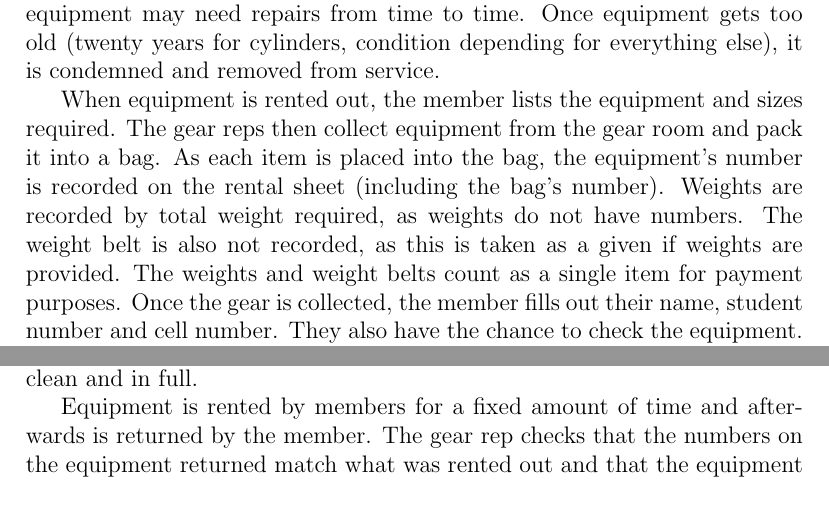
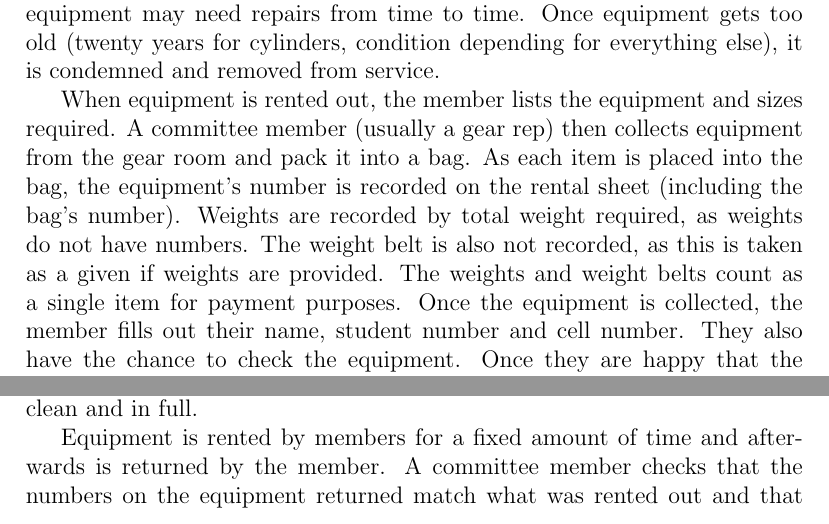
Before and after one commit to bitcastza/bubbles, a LaTeX document (analysis/current_practice.tex): two parts of page 1 of 2, joined at a grey line, cut so that both start at the same text. Compiled offline with pdfLaTeX.

Commit message:
gear rep -> committee member

```diff
--- a/analysis/current_practice.tex
+++ b/analysis/current_practice.tex
@@ -18,11 +18,3 @@ condition depending for everything else), it is condemned and removed from
 service.
 
 When equipment is rented out, the member lists the equipment and sizes required.
-The gear reps then collect equipment from the gear room and pack it into a bag.
-As each item is placed into the bag, the equipment's number is recorded on the
-rental sheet (including the bag's number). Weights are recorded by total weight
-required, as weights do not have numbers. The weight belt is also not recorded,
-as this is taken as a given if weights are provided. The weights and weight
-belts count as a single item for payment purposes. Once the gear is collected,
-the member fills out their name, student number and cell number. They also have
-the chance to check the equipment. Once they are happy that the equipment is in
@@ -35 +21,9 @@ per item of equipment plus a deposit that will be returned to the member upon
-return of the gear clean and in full.
+A committee member (usually a gear rep) then collects equipment from the gear
+room and pack it into a bag.  As each item is placed into the bag, the
+equipment's number is recorded on the rental sheet (including the bag's number).
+Weights are recorded by total weight required, as weights do not have numbers.
+The weight belt is also not recorded, as this is taken as a given if weights are
+provided. The weights and weight belts count as a single item for payment
+purposes. Once the equipment is collected, the member fills out their name,
+student number and cell number. They also have the chance to check the
+equipment. Once they are happy that the equipment is in working condition, they
@@ -36,8 +35,10 @@ return of the gear clean and in full.
+equipment plus a deposit that will be returned to the member upon return of the
+equipment clean and in full.
 
 Equipment is rented by members for a fixed amount of time and afterwards is
-returned by the member. The gear rep checks that the numbers on the equipment
-returned match what was rented out and that the equipment was cleaned. If this
-is the case, the deposit is returned. Any issues with gear are noted.
+returned by the member. A committee member checks that the numbers on the
+equipment returned match what was rented out and that the equipment was cleaned.
+If this is the case, the deposit is returned. Any issues with gear are noted.
 
 Committee members are allowed to rent equipment at no charge. They must just record
 what equipment they took and when it was taken and returned.
```
Also changed, not shown: analysis/current_practice.tex (11 more changed lines).
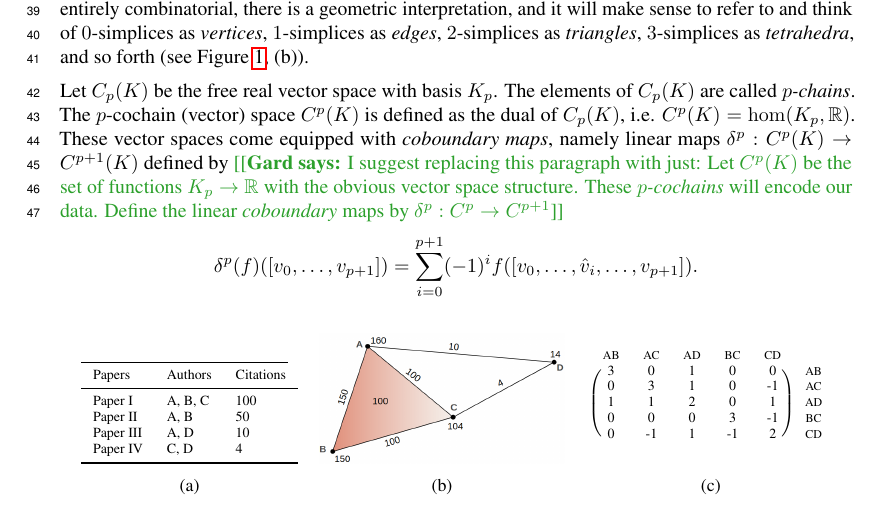
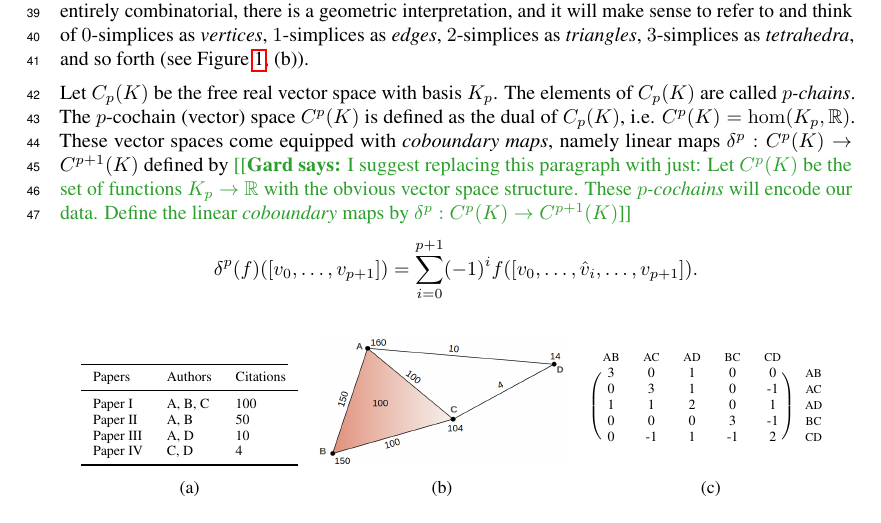
Before and after one commit to stefaniaebli/paper-snn-neurips2020tda, a LaTeX paper (neurips_2020_tda.tex, which reads simpl.tex): part of page 2 of 8, cut so that both start at the same text. Compiled offline with pdfLaTeX.

Commit message:
Missing Ks.

```diff
--- a/simpl.tex
+++ b/simpl.tex
@@ -2,7 +2,7 @@
 \textbf{Simplicial Complexes.} A \emph{simplicial complex} is a collection of finite sets closed under taking subsets. We call a member of a simplicial complex $K$ a \emph{simplex} of \emph{dimension $p$} if it has cardinality $p+1$, and all such as $K_p$. Such a $p$-simplex has $p+1$ \emph{faces} of dimension $p-1$, namely the sets omitting one element. We denote these $[v_0,\dotsc,\hat{v}_i,\dotsc, v_p]$ when omitting the $i$'th element. While this definition is entirely combinatorial, there is a geometric interpretation, and it will make sense to refer to and think of $0$-simplices as \emph{vertices}, $1$-simplices as \emph{edges}, $2$-simplices as \emph{triangles}, $3$-simplices as \emph{tetrahedra}, and so forth (see Figure~\ref{fig:data2complex}, (b)).
 
 Let $C_p(K)$ be the free real vector space with basis $K_p$. The elements of $C_p(K)$ are called \emph{$p$-chains}. The $p$-cochain (vector) space $C^p(K)$ is defined as the dual of $C_p(K)$, i.e. $C^p(K)=\hom(K_p,\RR)$. These vector spaces come equipped with \emph{coboundary maps}, namely linear maps $\delta^p:C^p(K)\to C^{p+1}(K)$ defined by
-\gard{I suggest replacing this paragraph with just: Let $C^p(K)$ be the set of functions $K_p\to\RR$ with the obvious vector space structure. These \emph{$p$-cochains} will encode our data. Define the linear \emph{coboundary} maps by $\delta^p:C^p\to C^{p+1}$}
+\gard{I suggest replacing this paragraph with just: Let $C^p(K)$ be the set of functions $K_p\to\RR$ with the obvious vector space structure. These \emph{$p$-cochains} will encode our data. Define the linear \emph{coboundary} maps by $\delta^p:C^p(K)\to C^{p+1}(K)$}
 \begin{equation*}
 \delta^p(f)([v_0,\dotsc,v_{p+1}]) = \sum_{i=0}^{p+1} (-1)^i f([v_0,\dotsc,\hat{v}_i,\dotsc,v_{p+1}]).
 \end{equation*}
```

▸ EXERCISE OBJECTIVE: Please reproduce each line of the listing above exactly, skipping pictures.

▸ TASK SOLUTION:
Before and after one commit to bitcastza/bubbles, a LaTeX document (analysis/current_practice.tex): two parts of page 1 of 2, joined at a grey line, cut so that both start at the same text. Compiled offline with pdfLaTeX.

Commit message:
gear rep -> committee member

```diff
--- a/analysis/current_practice.tex
+++ b/analysis/current_practice.tex
@@ -18,11 +18,3 @@ condition depending for everything else), it is condemned and removed from
 service.
 
 When equipment is rented out, the member lists the equipment and sizes required.
-The gear reps then collect equipment from the gear room and pack it into a bag.
-As each item is placed into the bag, the equipment's number is recorded on the
-rental sheet (including the bag's number). Weights are recorded by total weight
-required, as weights do not have numbers. The weight belt is also not recorded,
-as this is taken as a given if weights are provided. The weights and weight
-belts count as a single item for payment purposes. Once the gear is collected,
-the member fills out their name, student number and cell number. They also have
-the chance to check the equipment. Once they are happy that the equipment is in
@@ -35 +21,9 @@ per item of equipment plus a deposit that will be returned to the member upon
-return of the gear clean and in full.
+A committee member (usually a gear rep) then collects equipment from the gear
+room and pack it into a bag.  As each item is placed into the bag, the
+equipment's number is recorded on the rental sheet (including the bag's number).
+Weights are recorded by total weight required, as weights do not have numbers.
+The weight belt is also not recorded, as this is taken as a given if weights are
+provided. The weights and weight belts count as a single item for payment
+purposes. Once the equipment is collected, the member fills out their name,
+student number and cell number. They also have the chance to check the
+equipment. Once they are happy that the equipment is in working condition, they
@@ -36,8 +35,10 @@ return of the gear clean and in full.
+equipment plus a deposit that will be returned to the member upon return of the
+equipment clean and in full.
 
 Equipment is rented by members for a fixed amount of time and afterwards is
-returned by the member. The gear rep checks that the numbers on the equipment
-returned match what was rented out and that the equipment was cleaned. If this
-is the case, the deposit is returned. Any issues with gear are noted.
+returned by the member. A committee member checks that the numbers on the
+equipment returned match what was rented out and that the equipment was cleaned.
+If this is the case, the deposit is returned. Any issues with gear are noted.
 
 Committee members are allowed to rent equipment at no charge. They must just record
 what equipment they took and when it was taken and returned.
```
Also changed, not shown: analysis/current_practice.tex (11 more changed lines).
Before and after one commit to stefaniaebli/paper-snn-neurips2020tda, a LaTeX paper (neurips_2020_tda.tex, which reads simpl.tex): part of page 2 of 8, cut so that both start at the same text. Compiled offline with pdfLaTeX.

Commit message:
Missing Ks.

```diff
--- a/simpl.tex
+++ b/simpl.tex
@@ -2,7 +2,7 @@
 \textbf{Simplicial Complexes.} A \emph{simplicial complex} is a collection of finite sets closed under taking subsets. We call a member of a simplicial complex $K$ a \emph{simplex} of \emph{dimension $p$} if it has cardinality $p+1$, and all such as $K_p$. Such a $p$-simplex has $p+1$ \emph{faces} of dimension $p-1$, namely the sets omitting one element. We denote these $[v_0,\dotsc,\hat{v}_i,\dotsc, v_p]$ when omitting the $i$'th element. While this definition is entirely combinatorial, there is a geometric interpretation, and it will make sense to refer to and think of $0$-simplices as \emph{vertices}, $1$-simplices as \emph{edges}, $2$-simplices as \emph{triangles}, $3$-simplices as \emph{tetrahedra}, and so forth (see Figure~\ref{fig:data2complex}, (b)).
 
 Let $C_p(K)$ be the free real vector space with basis $K_p$. The elements of $C_p(K)$ are called \emph{$p$-chains}. The $p$-cochain (vector) space $C^p(K)$ is defined as the dual of $C_p(K)$, i.e. $C^p(K)=\hom(K_p,\RR)$. These vector spaces come equipped with \emph{coboundary maps}, namely linear maps $\delta^p:C^p(K)\to C^{p+1}(K)$ defined by
-\gard{I suggest replacing this paragraph with just: Let $C^p(K)$ be the set of functions $K_p\to\RR$ with the obvious vector space structure. These \emph{$p$-cochains} will encode our data. Define the linear \emph{coboundary} maps by $\delta^p:C^p\to C^{p+1}$}
+\gard{I suggest replacing this paragraph with just: Let $C^p(K)$ be the set of functions $K_p\to\RR$ with the obvious vector space structure. These \emph{$p$-cochains} will encode our data. Define the linear \emph{coboundary} maps by $\delta^p:C^p(K)\to C^{p+1}(K)$}
 \begin{equation*}
 \delta^p(f)([v_0,\dotsc,v_{p+1}]) = \sum_{i=0}^{p+1} (-1)^i f([v_0,\dotsc,\hat{v}_i,\dotsc,v_{p+1}]).
 \end{equation*}
```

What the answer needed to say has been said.